> Exercise description:
Return the full listing word for word, but drop every picture from it.
------------------------------
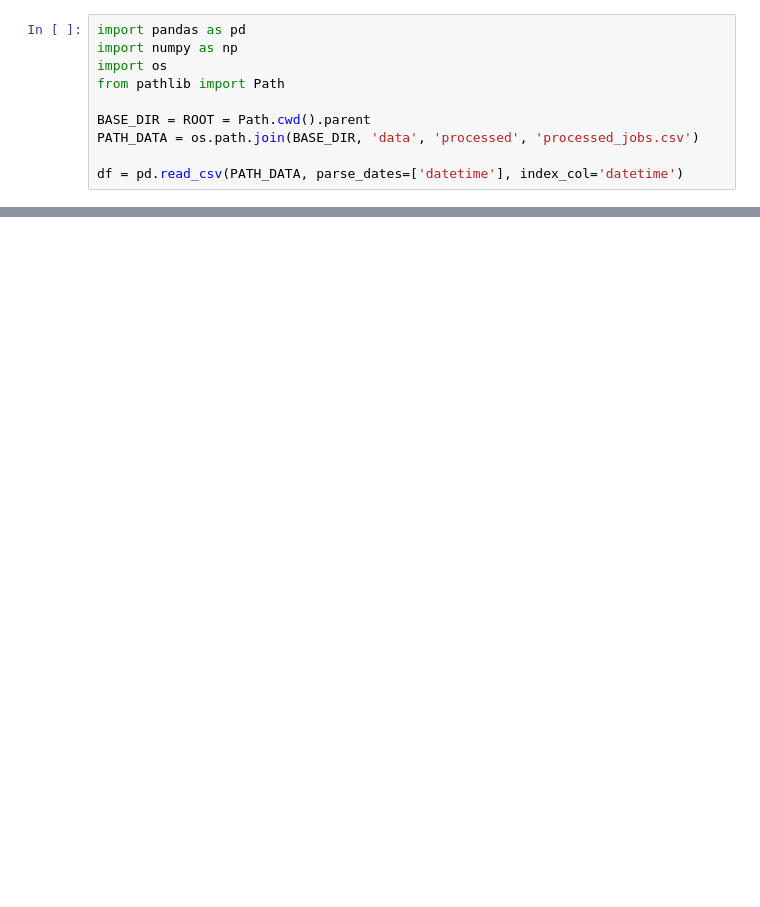
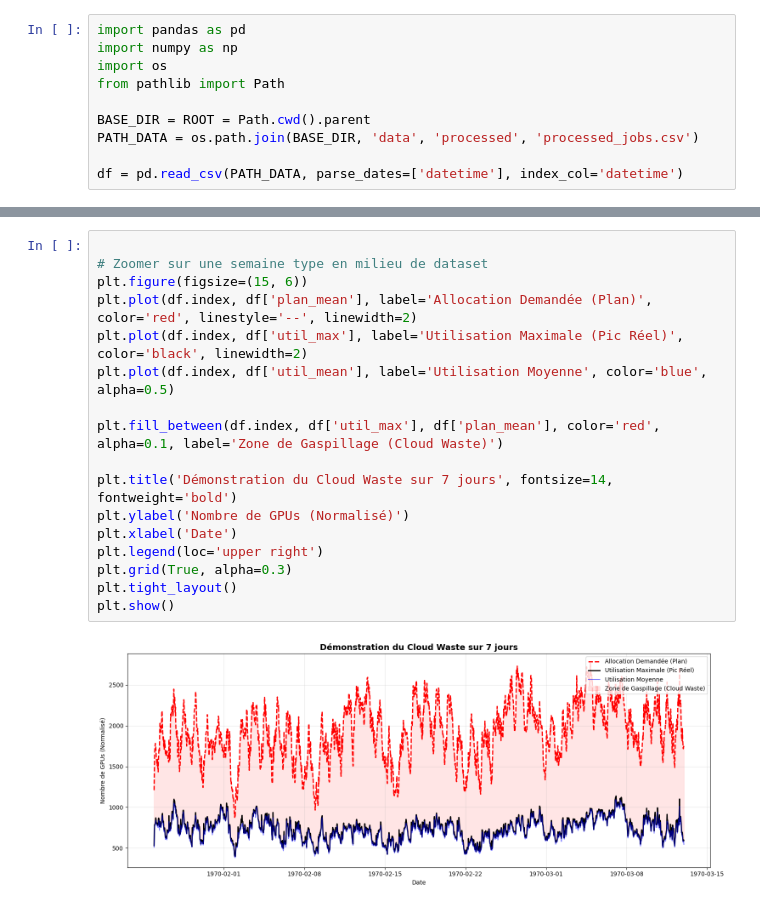
Before and after one commit to pabecq/alibaba-gpu-workload-prediction, a Jupyter notebook: workbooks/00_EDA.ipynb, the cells around one changed output, grey strips where cells are left out. Drawn from its saved outputs; the diff is of its cells as text; blank space fills up the shorter version.

```diff
--- a/workbooks/00_EDA.ipynb
+++ b/workbooks/00_EDA.ipynb
@@ -17,0 +18,19 @@ plt.plot(df['total_gpu_util'])
+# %%
+
+# Zoomer sur une semaine type en milieu de dataset
+plt.figure(figsize=(15, 6))
+plt.plot(df.index, df['plan_mean'], label='Allocation Demandée (Plan)', color='red', linestyle='--', linewidth=2)
+plt.plot(df.index, df['util_max'], label='Utilisation Maximale (Pic Réel)', color='black', linewidth=2)
+plt.plot(df.index, df['util_mean'], label='Utilisation Moyenne', color='blue', alpha=0.5)
+
+plt.fill_between(df.index, df['util_max'], df['plan_mean'], color='red', alpha=0.1, label='Zone de Gaspillage (Cloud Waste)')
+
+plt.title('Démonstration du Cloud Waste sur 7 jours', fontsize=14, fontweight='bold')
+plt.ylabel('Nombre de GPUs (Normalisé)')
+plt.xlabel('Date')
+plt.legend(loc='upper right')
+plt.grid(True, alpha=0.3)
+plt.tight_layout()
+plt.show()
+# %% [output]
+[figure, added]
```
Also changed, not shown: parts of 3 cells of this notebook, 3 other files.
------------------------------
> Response to this exercise:
Before and after one commit to pabecq/alibaba-gpu-workload-prediction, a Jupyter notebook: workbooks/00_EDA.ipynb, the cells around one changed output, grey strips where cells are left out. Drawn from its saved outputs; the diff is of its cells as text; blank space fills up the shorter version.

```diff
--- a/workbooks/00_EDA.ipynb
+++ b/workbooks/00_EDA.ipynb
@@ -17,0 +18,19 @@ plt.plot(df['total_gpu_util'])
+# %%
+
+# Zoomer sur une semaine type en milieu de dataset
+plt.figure(figsize=(15, 6))
+plt.plot(df.index, df['plan_mean'], label='Allocation Demandée (Plan)', color='red', linestyle='--', linewidth=2)
+plt.plot(df.index, df['util_max'], label='Utilisation Maximale (Pic Réel)', color='black', linewidth=2)
+plt.plot(df.index, df['util_mean'], label='Utilisation Moyenne', color='blue', alpha=0.5)
+
+plt.fill_between(df.index, df['util_max'], df['plan_mean'], color='red', alpha=0.1, label='Zone de Gaspillage (Cloud Waste)')
+
+plt.title('Démonstration du Cloud Waste sur 7 jours', fontsize=14, fontweight='bold')
+plt.ylabel('Nombre de GPUs (Normalisé)')
+plt.xlabel('Date')
+plt.legend(loc='upper right')
+plt.grid(True, alpha=0.3)
+plt.tight_layout()
+plt.show()
+# %% [output]
+[figure, added]
```
Also changed, not shown: parts of 3 cells of this notebook, 3 other files.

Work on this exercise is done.